* What you will do
Please retype the records below exactly as they appear, but leave out the pictures.
Data to examine: Begin
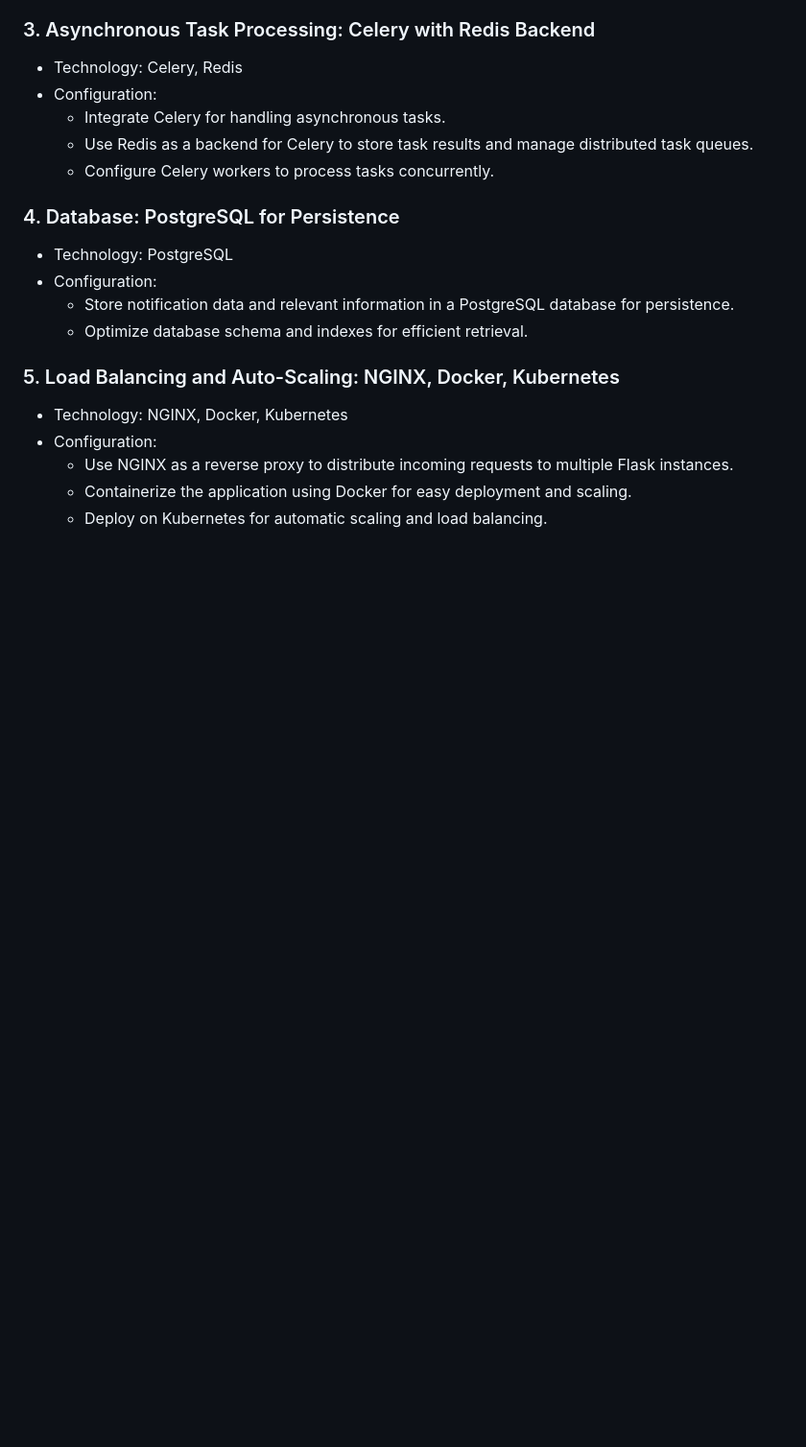
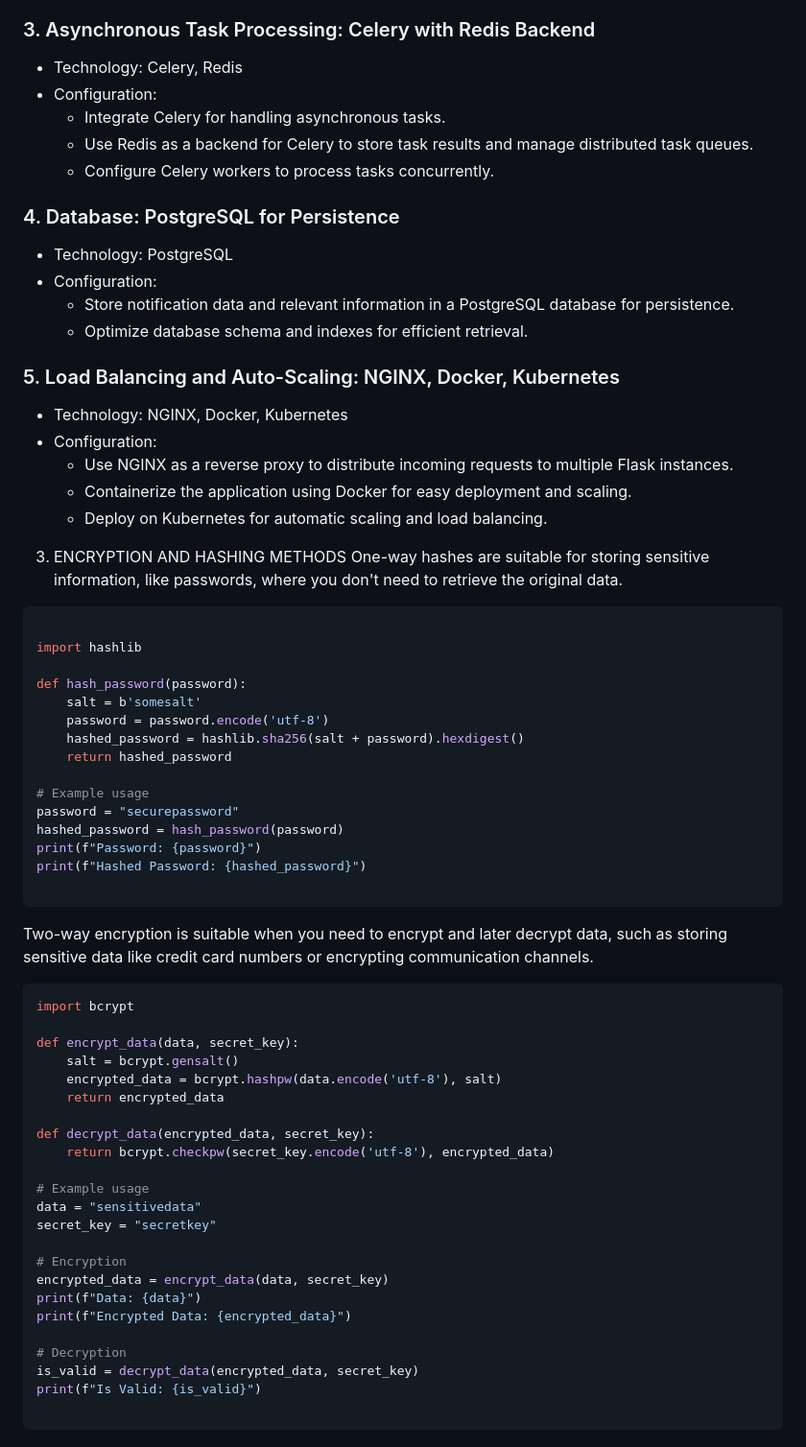
Before and after one commit to Okemwag/Implementation-Engineer-Assessment, a Markdown page: README.md, the part around the change. Shown at 96% size. Rendered like a GitHub page; blank space fills up the shorter version.

Commit message:
Add encryption and hashing methods

````diff
--- a/README.md
+++ b/README.md
@@ -105,3 +105,52 @@ Managing a data streaming application that sends one million notifications every
   - Use NGINX as a reverse proxy to distribute incoming requests to multiple Flask instances.
   - Containerize the application using Docker for easy deployment and scaling.
   - Deploy on Kubernetes for automatic scaling and load balancing.
+
+3. ENCRYPTION AND HASHING METHODS
+   One-way hashes are suitable for storing sensitive information, like passwords, where you don't need to retrieve the original data.
+
+```python
+
+import hashlib
+
+def hash_password(password):
+    salt = b'somesalt'
+    password = password.encode('utf-8')
+    hashed_password = hashlib.sha256(salt + password).hexdigest()
+    return hashed_password
+
+# Example usage
+password = "securepassword"
+hashed_password = hash_password(password)
+print(f"Password: {password}")
+print(f"Hashed Password: {hashed_password}")
+
+```
+
+Two-way encryption is suitable when you need to encrypt and later decrypt data, such as storing sensitive data like credit card numbers or encrypting communication channels.
+
+```python
+import bcrypt
+
+def encrypt_data(data, secret_key):
+    salt = bcrypt.gensalt()
+    encrypted_data = bcrypt.hashpw(data.encode('utf-8'), salt)
+    return encrypted_data
+
+def decrypt_data(encrypted_data, secret_key):
+    return bcrypt.checkpw(secret_key.encode('utf-8'), encrypted_data)
+
+# Example usage
+data = "sensitivedata"
+secret_key = "secretkey"
+
+# Encryption
+encrypted_data = encrypt_data(data, secret_key)
+print(f"Data: {data}")
+print(f"Encrypted Data: {encrypted_data}")
+
+# Decryption
+is_valid = decrypt_data(encrypted_data, secret_key)
+print(f"Is Valid: {is_valid}")
+
+```
````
Data to examine: End
* Exercise response
Before and after one commit to Okemwag/Implementation-Engineer-Assessment, a Markdown page: README.md, the part around the change. Shown at 96% size. Rendered like a GitHub page; blank space fills up the shorter version.

Commit message:
Add encryption and hashing methods

````diff
--- a/README.md
+++ b/README.md
@@ -105,3 +105,52 @@ Managing a data streaming application that sends one million notifications every
   - Use NGINX as a reverse proxy to distribute incoming requests to multiple Flask instances.
   - Containerize the application using Docker for easy deployment and scaling.
   - Deploy on Kubernetes for automatic scaling and load balancing.
+
+3. ENCRYPTION AND HASHING METHODS
+   One-way hashes are suitable for storing sensitive information, like passwords, where you don't need to retrieve the original data.
+
+```python
+
+import hashlib
+
+def hash_password(password):
+    salt = b'somesalt'
+    password = password.encode('utf-8')
+    hashed_password = hashlib.sha256(salt + password).hexdigest()
+    return hashed_password
+
+# Example usage
+password = "securepassword"
+hashed_password = hash_password(password)
+print(f"Password: {password}")
+print(f"Hashed Password: {hashed_password}")
+
+```
+
+Two-way encryption is suitable when you need to encrypt and later decrypt data, such as storing sensitive data like credit card numbers or encrypting communication channels.
+
+```python
+import bcrypt
+
+def encrypt_data(data, secret_key):
+    salt = bcrypt.gensalt()
+    encrypted_data = bcrypt.hashpw(data.encode('utf-8'), salt)
+    return encrypted_data
+
+def decrypt_data(encrypted_data, secret_key):
+    return bcrypt.checkpw(secret_key.encode('utf-8'), encrypted_data)
+
+# Example usage
+data = "sensitivedata"
+secret_key = "secretkey"
+
+# Encryption
+encrypted_data = encrypt_data(data, secret_key)
+print(f"Data: {data}")
+print(f"Encrypted Data: {encrypted_data}")
+
+# Decryption
+is_valid = decrypt_data(encrypted_data, secret_key)
+print(f"Is Valid: {is_valid}")
+
+```
````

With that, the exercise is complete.